Published on 07 January 2019

Solidarity FabLabs: a community established thanks to the challenge

In 2017, the jury’s prize in our international Solidarity FabLabs challenge, #IMake4MyCity, was awarded to the Breakers FabLabs, comprising 5 FabLabs in 5 Spanish cities (Madrid, Valencia, Barcelona-Castelldefels, Bilbao). The jury was charmed by the collective dimension of the projects. What’s the latest on the Breakers community in Spain?




Birth of a new Breakers community in Spain

Thanks to the solidarity FabLabs challenge, 6 FabLabs were able to meet each other and establish strong bonds. Their collaborative sports-for-all project resulted in over 10 prototypes between September 2017 and December 2018. The aim was to combine the strengths of several young people trained in digital manufacturing in different Spanish cities, in order to create innovative solutions to improve access to sports and change perceptions of disability.




With the prize, the young participants continued developing projects with an impact on society, while at the same time developing their knowledge and establishing a community of Breakers to share it.

National gathering in Madrid

A national gathering was held in November 2017 for young Spanish breakers from different cities to come and share their experience and their knowledge. The Breakers community met up in Madrid for the Mini Maker Faire. 40 young people and their tutors came from all over Spain for this national young Breakers event.




Over two days, the youngsters took part in workshops and visited the Mini Maker Faire. They attended a conference and took part in activities relating to a variety of themes such as design, electronics and group work.
The young Breakers were also able to present their projects to the public at the Mini Maker Faire while, at the same time, discovering other inspirational initiatives.
This gathering also provided an opportunity to share ideas concerning their projects, their educational journeys and their digital manufacturing practices. The young Breakers also produced their own "Breakers" t-shirts as a souvenir of this friendly, rewarding event.
To maintain links between the young people from the different solidarity FabLabs, a weekly meeting was organised: the Breaker Club.
These meetings provide an opportunity for the 6 solidarity FabLabs in 5 different cities to coordinate their efforts and share their experience, their ideas, their projects and their knowledge.

Specific training for societal projects

With the prize, the solidarity FabLabs were also able to set up an additional workshop for those wanting to continue their projects, develop their prototype or create new projects with a positive impact on society.
This new 20-hour digital training model is called "Open Breakers". It was specifically organised for young people who devoted their time to this initiative and who wanted to move further into digital manufacturing while continuing to work on their projects.
This training is organised in very much the same was as "Breakers": the youngsters are supervised by their FabLab contact and they develop several societal projects in a collaborative environment; they are supported by the FabLab managers and their instructors.
The youngsters can choose between improving existing projects and developing new initiatives once they consider their prototypes to be functional and want to experiment, create new prototypes and meet new societal needs.
This new training programme has resulted in the improvement of a number of
prototypes.
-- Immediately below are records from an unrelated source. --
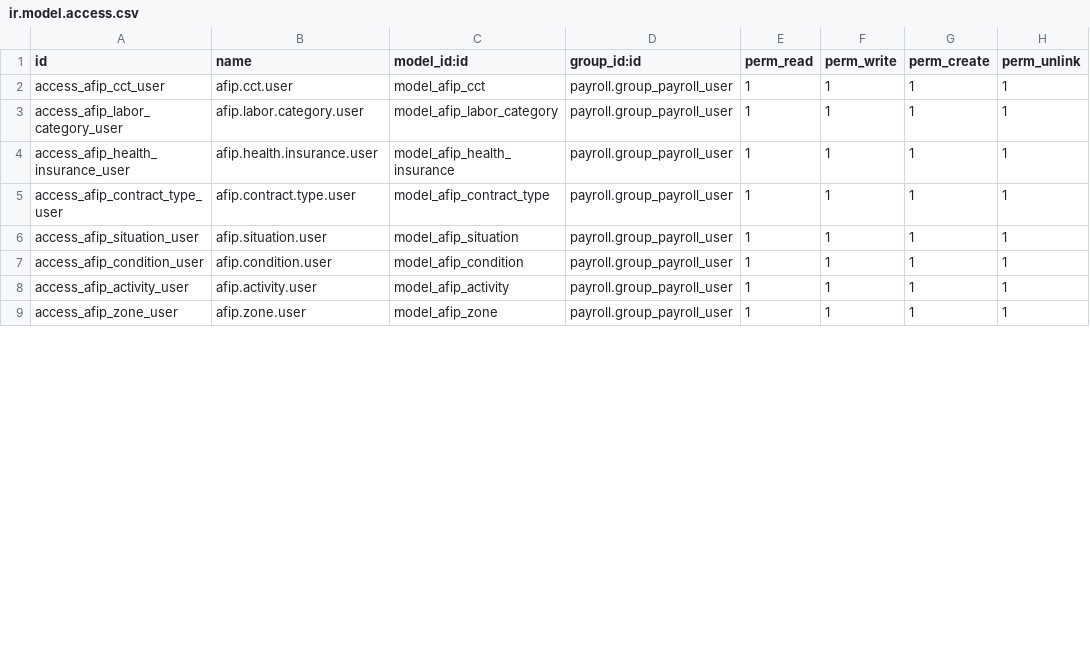
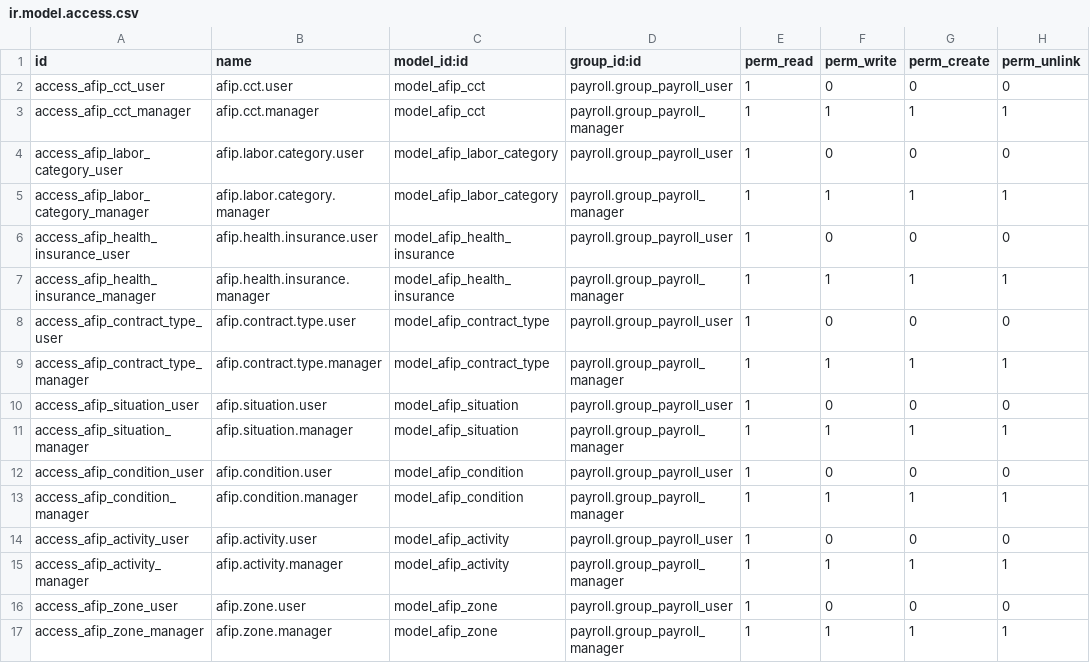
Before and after one commit to ffunes-cru/payroll_arg, a CSV file: security/ir.model.access.csv, drawn as a sheet; only a part is shown; the diff covers the shown part only.

```diff
--- a/security/ir.model.access.csv
+++ b/security/ir.model.access.csv
@@ -1,9 +1,17 @@
 id,name,model_id:id,group_id:id,perm_read,perm_write,perm_create,perm_unlink
-access_afip_cct_user,afip.cct.user,model_afip_cct,payroll.group_payroll_user,1,1,1,1
-access_afip_labor_category_user,afip.labor.category.user,model_afip_labor_category,payroll.group_payroll_user,1,1,1,1
-access_afip_health_insurance_user,afip.health.insurance.user,model_afip_health_insurance,payroll.group_payroll_user,1,1,1,1
-access_afip_contract_type_user,afip.contract.type.user,model_afip_contract_type,payroll.group_payroll_user,1,1,1,1
-access_afip_situation_user,afip.situation.user,model_afip_situation,payroll.group_payroll_user,1,1,1,1
-access_afip_condition_user,afip.condition.user,model_afip_condition,payroll.group_payroll_user,1,1,1,1
-access_afip_activity_user,afip.activity.user,model_afip_activity,payroll.group_payroll_user,1,1,1,1
-access_afip_zone_user,afip.zone.user,model_afip_zone,payroll.group_payroll_user,1,1,1,1
+access_afip_cct_user,afip.cct.user,model_afip_cct,payroll.group_payroll_user,1,0,0,0
+access_afip_cct_manager,afip.cct.manager,model_afip_cct,payroll.group_payroll_manager,1,1,1,1
+access_afip_labor_category_user,afip.labor.category.user,model_afip_labor_category,payroll.group_payroll_user,1,0,0,0
+access_afip_labor_category_manager,afip.labor.category.manager,model_afip_labor_category,payroll.group_payroll_manager,1,1,1,1
+access_afip_health_insurance_user,afip.health.insurance.user,model_afip_health_insurance,payroll.group_payroll_user,1,0,0,0
+access_afip_health_insurance_manager,afip.health.insurance.manager,model_afip_health_insurance,payroll.group_payroll_manager,1,1,1,1
+access_afip_contract_type_user,afip.contract.type.user,model_afip_contract_type,payroll.group_payroll_user,1,0,0,0
+access_afip_contract_type_manager,afip.contract.type.manager,model_afip_contract_type,payroll.group_payroll_manager,1,1,1,1
+access_afip_situation_user,afip.situation.user,model_afip_situation,payroll.group_payroll_user,1,0,0,0
+access_afip_situation_manager,afip.situation.manager,model_afip_situation,payroll.group_payroll_manager,1,1,1,1
+access_afip_condition_user,afip.condition.user,model_afip_condition,payroll.group_payroll_user,1,0,0,0
+access_afip_condition_manager,afip.condition.manager,model_afip_condition,payroll.group_payroll_manager,1,1,1,1
+access_afip_activity_user,afip.activity.user,model_afip_activity,payroll.group_payroll_user,1,0,0,0
+access_afip_activity_manager,afip.activity.manager,model_afip_activity,payroll.group_payroll_manager,1,1,1,1
+access_afip_zone_user,afip.zone.user,model_afip_zone,payroll.group_payroll_user,1,0,0,0
+access_afip_zone_manager,afip.zone.manager,model_afip_zone,payroll.group_payroll_manager,1,1,1,1
```
Also changed, not shown: 3 added rows and 9 edited cells elsewhere in this file, 4 other files.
The Tinker Club at the Tinkeress FabLab, for example, organises weekly meetings with 4 or 5 challenge participants and other young Breakers in order to finish the "Tinkershine" prototype and continue the kayak project.
In Bilbao, the climbing wall project gradually evolved thanks to the participation of several young people. They worked on integrating interactivity into their climbing wall, adding light with electronic devices and creating various climbing paths by lighting them up.
Furthermore, the former Web Breakerslab platform has been improved to offer more activities and projects previously tested by the young Breakers.

Breakers’ achievements

The purpose of our international solidarity FabLabs challenge is to prove that with digital manufacturing and the new collaborative teaching method typical of FabLabs, all the youngsters, even those failing at school, can create, regain confidence, and envisage a new professional future. The projects demonstrate skills learned or encouraged in the FabLab: technical skills, inventiveness and teamwork.



For the challenge, the Breakers worked together to reinvent games and sports to make them more accessible for disabled people.
The traditional ‘toad in the hole’ game has been reinvented by young people in Spain by mixing digital manufacturing and craftsmanship to allow disabled people to take part.

In Castelldefels-Barcelona, both a new design and new materials from the FabLab have made several children’s games easier to use in the form of a games table.
In this same FabLab, the kayak rudder normally controlled by legs has been transformed by an electronic system.



In Valencia, the project involved transforming an amusement park into an accessible space for the elderly, those with physical or visual disabilities and children: garden trails, the adventures of Gulliver, entertainment, wheelchair courses, sports trails for the elderly... no one is left out!

Finally, in Bilbao, a climbing wall for the visually impaired was designed with interactive audible grips and indications in Braille.

Most of the projects were given to local social organisations such as charities, thus leading to the development of a local solidarity community.